  11. EMWD Water Use Efficiency Results Statewide Average: 198 GPCD Gallons per Capita per Day (GPCD) Baseline Average: 212 GPCD 2020 Compliance Target is 184 GPCD 25% reduction 155 GPCD

  12. What do these Water Use Efficiency Efforts Translate To? Annual Savings • Residential Accounts • 30 gal/capita/day reduction • 16,085 af/yr savings • Landscape Accounts • 0.8 af/acre/year reduction • 3,557 af/yr savings • 38,604 Mwh • 5,724 tons/yr • C02e GHG • 8,536 Mwh • 1,266 tons/yr • C02e GHG Total Annual Water Cost Savings - $10,990,000 Total Annual Energy Cost Savings - $2,671,000 Note: Assumes MWD system Power rate of $136/af, Tier 1 untreated rate of $560/af (2012)

  13. Studying the Efficacy of EMWD’s Budget-based Rate Structure • Ongoing Study (first results reported in 2013): “Average prices rose less than 4% under water budgeting, but would have had to rise 34% under flat rate pricing to achieve the same demand effect.” • Controlling for the effects of inflation, the recent economic downturn and other water use efficiency programs, EMWD’s Budget-based rate structure resulted in at least a 15% reduction in water use.

  14. Legal Defensibility of Rate Structure “NO” “Yes” T3 • A clear nexus between costs associated with levels of usage (and over-usage) and the rates charged for those usage categories is essential. • Specific, detailed cost attribution by Tier(s) is most defensible. • Pricing differential between tiers should not be arbitrarily set to simply send a “pricing signal” (ex. Tier 2 is twice the rate of Tier 1). • Fixed expenses are best allocated to fixed (meter) charges and the base volumetric tier(s) which all customers consume. • Still provides substantial flexibility to agencies in rate design. $$$ T3 $$ T2 usage T2 $ T1 T1 Costs Revenue

  15. Example: The IRWD Rate Model • Irvine Ranch Water District pioneered the allocation-based rate structure in 1991 • Motivated by the drought in late 1980s • Direct nexus between use and cost • Allocates costs funded by penalty tiers to the sales associated with the different levels of wasteful use • Split between fixed and volumetric costs insulates IRWD from potential negative financial impacts of reduced water sales. • Lower demands = Less highest cost water supply purchased

  16. Summary • Budget-based Rate Structures: • Encourage efficient use and is fair to customers • Communicate the value of water • Identify wasteful use of water – two way communication • Allows reinvestment in water use efficiency programs • Can be designed to be legally defensible and still very effective. • Such rate structures will be important in addressing the drought and demand management.

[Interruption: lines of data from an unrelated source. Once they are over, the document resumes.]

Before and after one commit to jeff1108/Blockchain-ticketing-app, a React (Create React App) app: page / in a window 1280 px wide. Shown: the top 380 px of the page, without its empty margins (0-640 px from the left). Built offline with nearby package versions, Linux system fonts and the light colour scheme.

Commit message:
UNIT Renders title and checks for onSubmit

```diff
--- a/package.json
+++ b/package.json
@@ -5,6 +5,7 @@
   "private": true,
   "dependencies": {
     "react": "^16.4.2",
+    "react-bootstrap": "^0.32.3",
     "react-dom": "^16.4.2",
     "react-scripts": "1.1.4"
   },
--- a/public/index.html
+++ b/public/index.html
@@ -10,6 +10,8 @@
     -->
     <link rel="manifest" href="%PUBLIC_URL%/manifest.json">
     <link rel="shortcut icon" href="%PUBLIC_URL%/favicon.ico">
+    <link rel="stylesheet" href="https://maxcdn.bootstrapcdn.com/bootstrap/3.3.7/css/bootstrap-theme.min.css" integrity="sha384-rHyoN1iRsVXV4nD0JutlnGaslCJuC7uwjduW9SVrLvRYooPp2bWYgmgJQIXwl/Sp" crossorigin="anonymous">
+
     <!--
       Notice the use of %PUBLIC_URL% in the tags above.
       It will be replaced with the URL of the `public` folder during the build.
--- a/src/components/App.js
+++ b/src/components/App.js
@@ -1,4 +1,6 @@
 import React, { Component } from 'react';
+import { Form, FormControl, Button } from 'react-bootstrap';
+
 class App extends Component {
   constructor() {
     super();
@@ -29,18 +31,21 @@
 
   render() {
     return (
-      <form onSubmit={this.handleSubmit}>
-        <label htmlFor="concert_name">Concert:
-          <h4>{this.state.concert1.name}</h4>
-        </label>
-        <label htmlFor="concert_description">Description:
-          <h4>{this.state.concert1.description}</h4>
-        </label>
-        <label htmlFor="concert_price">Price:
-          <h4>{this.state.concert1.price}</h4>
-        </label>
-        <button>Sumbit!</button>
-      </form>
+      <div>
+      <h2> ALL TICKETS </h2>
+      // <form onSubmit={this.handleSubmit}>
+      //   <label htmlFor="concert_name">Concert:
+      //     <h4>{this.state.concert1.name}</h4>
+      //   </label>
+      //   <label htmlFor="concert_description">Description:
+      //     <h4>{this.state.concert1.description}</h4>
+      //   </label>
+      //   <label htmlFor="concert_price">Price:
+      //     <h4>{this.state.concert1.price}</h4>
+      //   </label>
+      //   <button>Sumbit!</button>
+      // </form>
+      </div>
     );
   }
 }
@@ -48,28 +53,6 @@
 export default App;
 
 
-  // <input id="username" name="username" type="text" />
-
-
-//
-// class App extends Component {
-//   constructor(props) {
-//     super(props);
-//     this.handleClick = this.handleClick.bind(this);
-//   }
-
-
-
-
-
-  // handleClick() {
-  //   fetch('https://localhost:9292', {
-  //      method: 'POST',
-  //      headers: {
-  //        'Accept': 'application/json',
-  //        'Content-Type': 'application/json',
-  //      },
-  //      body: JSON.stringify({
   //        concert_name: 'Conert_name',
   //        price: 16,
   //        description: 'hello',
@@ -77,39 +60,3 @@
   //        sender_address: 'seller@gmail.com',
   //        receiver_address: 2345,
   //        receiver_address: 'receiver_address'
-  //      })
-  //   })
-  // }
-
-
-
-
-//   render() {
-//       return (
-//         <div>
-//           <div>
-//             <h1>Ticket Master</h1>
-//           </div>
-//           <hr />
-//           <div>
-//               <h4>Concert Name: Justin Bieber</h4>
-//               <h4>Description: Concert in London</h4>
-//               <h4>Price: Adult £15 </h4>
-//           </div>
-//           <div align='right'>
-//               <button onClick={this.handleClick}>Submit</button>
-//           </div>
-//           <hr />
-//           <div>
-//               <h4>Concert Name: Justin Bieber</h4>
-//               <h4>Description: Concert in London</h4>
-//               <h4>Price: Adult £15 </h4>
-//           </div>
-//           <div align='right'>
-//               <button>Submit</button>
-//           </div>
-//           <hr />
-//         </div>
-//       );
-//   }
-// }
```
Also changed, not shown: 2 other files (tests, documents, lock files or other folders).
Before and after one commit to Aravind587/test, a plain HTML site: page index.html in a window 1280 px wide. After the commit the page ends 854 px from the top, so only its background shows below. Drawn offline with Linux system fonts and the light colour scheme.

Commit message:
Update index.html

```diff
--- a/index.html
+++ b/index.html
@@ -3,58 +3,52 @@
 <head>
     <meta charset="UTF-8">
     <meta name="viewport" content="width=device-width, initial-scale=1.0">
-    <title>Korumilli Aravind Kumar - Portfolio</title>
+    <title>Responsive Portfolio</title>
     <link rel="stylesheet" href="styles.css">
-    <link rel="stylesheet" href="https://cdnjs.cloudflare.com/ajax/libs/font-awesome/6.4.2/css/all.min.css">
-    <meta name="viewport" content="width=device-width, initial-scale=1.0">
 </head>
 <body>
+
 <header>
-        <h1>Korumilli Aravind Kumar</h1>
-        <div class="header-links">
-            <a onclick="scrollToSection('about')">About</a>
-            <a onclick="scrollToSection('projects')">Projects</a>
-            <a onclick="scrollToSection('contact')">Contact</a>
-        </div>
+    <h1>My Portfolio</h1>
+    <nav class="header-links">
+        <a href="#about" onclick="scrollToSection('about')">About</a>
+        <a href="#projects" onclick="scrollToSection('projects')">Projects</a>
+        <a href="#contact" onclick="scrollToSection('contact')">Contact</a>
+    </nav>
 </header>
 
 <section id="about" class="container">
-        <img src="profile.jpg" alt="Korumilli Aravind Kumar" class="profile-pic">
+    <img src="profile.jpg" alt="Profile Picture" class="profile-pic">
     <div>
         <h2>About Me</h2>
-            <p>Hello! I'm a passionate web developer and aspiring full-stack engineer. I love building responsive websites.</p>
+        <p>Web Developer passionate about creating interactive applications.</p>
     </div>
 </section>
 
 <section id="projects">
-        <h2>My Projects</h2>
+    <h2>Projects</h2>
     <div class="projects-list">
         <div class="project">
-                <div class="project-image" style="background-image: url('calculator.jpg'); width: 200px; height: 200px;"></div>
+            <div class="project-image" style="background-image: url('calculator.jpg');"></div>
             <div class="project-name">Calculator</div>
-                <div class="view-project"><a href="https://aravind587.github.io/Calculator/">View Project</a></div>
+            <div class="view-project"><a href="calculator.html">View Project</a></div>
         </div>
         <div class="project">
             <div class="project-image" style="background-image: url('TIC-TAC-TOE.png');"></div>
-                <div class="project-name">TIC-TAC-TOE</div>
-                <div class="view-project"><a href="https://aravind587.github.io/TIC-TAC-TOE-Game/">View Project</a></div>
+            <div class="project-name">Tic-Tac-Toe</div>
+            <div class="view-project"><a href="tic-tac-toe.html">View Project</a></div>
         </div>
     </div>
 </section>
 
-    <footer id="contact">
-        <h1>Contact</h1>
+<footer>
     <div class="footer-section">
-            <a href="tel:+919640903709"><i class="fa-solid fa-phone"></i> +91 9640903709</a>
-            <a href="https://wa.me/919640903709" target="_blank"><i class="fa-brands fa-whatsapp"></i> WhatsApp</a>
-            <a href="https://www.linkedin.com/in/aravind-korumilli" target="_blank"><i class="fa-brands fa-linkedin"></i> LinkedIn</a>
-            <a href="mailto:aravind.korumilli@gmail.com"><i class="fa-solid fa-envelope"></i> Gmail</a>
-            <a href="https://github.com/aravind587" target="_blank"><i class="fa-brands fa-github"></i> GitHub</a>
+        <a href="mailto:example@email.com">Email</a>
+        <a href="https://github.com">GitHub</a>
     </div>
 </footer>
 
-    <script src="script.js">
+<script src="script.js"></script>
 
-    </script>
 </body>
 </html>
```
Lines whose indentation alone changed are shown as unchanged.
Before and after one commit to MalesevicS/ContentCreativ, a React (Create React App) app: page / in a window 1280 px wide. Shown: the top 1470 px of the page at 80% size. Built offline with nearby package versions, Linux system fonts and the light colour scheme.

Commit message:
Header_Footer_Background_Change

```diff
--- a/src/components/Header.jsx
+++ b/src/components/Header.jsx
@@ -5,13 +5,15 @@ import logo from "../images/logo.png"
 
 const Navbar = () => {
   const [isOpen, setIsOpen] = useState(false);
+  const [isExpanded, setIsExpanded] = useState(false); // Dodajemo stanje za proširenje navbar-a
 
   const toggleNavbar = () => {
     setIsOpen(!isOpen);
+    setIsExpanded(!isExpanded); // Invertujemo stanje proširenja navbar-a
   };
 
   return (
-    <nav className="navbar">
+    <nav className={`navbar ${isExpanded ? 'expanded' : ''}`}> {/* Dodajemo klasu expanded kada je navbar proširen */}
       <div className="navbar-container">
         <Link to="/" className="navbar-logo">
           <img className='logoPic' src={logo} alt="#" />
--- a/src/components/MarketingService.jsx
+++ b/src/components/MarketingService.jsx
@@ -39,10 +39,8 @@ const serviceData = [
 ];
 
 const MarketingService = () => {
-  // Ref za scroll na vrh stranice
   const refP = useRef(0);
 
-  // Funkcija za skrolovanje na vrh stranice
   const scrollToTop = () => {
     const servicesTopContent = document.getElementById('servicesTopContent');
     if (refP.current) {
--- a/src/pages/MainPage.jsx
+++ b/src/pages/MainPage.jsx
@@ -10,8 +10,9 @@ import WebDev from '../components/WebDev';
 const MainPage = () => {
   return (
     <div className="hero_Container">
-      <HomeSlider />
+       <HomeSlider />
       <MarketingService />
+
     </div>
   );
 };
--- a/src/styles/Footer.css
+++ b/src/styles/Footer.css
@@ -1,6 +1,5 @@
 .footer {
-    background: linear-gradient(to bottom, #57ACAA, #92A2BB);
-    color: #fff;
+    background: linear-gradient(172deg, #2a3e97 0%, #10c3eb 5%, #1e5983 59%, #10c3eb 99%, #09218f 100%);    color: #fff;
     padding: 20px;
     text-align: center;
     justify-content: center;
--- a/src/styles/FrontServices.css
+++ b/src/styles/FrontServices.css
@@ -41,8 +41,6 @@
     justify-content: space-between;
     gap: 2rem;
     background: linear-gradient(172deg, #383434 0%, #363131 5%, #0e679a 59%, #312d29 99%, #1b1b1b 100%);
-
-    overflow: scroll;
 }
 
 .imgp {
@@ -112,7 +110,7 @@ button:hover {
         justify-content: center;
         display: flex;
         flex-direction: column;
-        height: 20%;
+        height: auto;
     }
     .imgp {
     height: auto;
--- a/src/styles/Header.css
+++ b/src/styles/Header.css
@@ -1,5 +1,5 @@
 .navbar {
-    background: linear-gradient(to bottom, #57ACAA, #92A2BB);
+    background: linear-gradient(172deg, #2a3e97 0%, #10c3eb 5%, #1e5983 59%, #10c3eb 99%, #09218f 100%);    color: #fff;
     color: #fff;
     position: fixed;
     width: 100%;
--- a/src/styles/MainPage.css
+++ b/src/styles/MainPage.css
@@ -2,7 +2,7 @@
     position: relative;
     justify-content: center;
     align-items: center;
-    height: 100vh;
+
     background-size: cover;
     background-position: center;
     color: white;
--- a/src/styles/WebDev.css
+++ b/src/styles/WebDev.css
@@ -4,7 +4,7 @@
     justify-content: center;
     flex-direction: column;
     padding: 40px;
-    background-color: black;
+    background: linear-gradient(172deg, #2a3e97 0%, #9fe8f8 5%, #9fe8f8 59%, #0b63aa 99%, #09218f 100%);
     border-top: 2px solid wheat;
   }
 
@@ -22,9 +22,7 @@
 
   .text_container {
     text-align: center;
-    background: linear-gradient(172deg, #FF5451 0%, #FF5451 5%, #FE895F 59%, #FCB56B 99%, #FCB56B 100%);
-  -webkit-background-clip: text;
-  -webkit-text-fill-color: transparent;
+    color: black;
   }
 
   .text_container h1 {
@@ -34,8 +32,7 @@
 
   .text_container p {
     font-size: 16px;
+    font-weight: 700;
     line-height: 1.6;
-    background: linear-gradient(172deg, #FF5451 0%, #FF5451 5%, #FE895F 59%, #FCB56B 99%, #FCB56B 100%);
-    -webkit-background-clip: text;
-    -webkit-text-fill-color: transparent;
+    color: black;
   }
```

  17. EASTERN MUNICIPAL WATER DISTRICT Contact Information Paul JonesEMWD, General Manager(951) 928-3777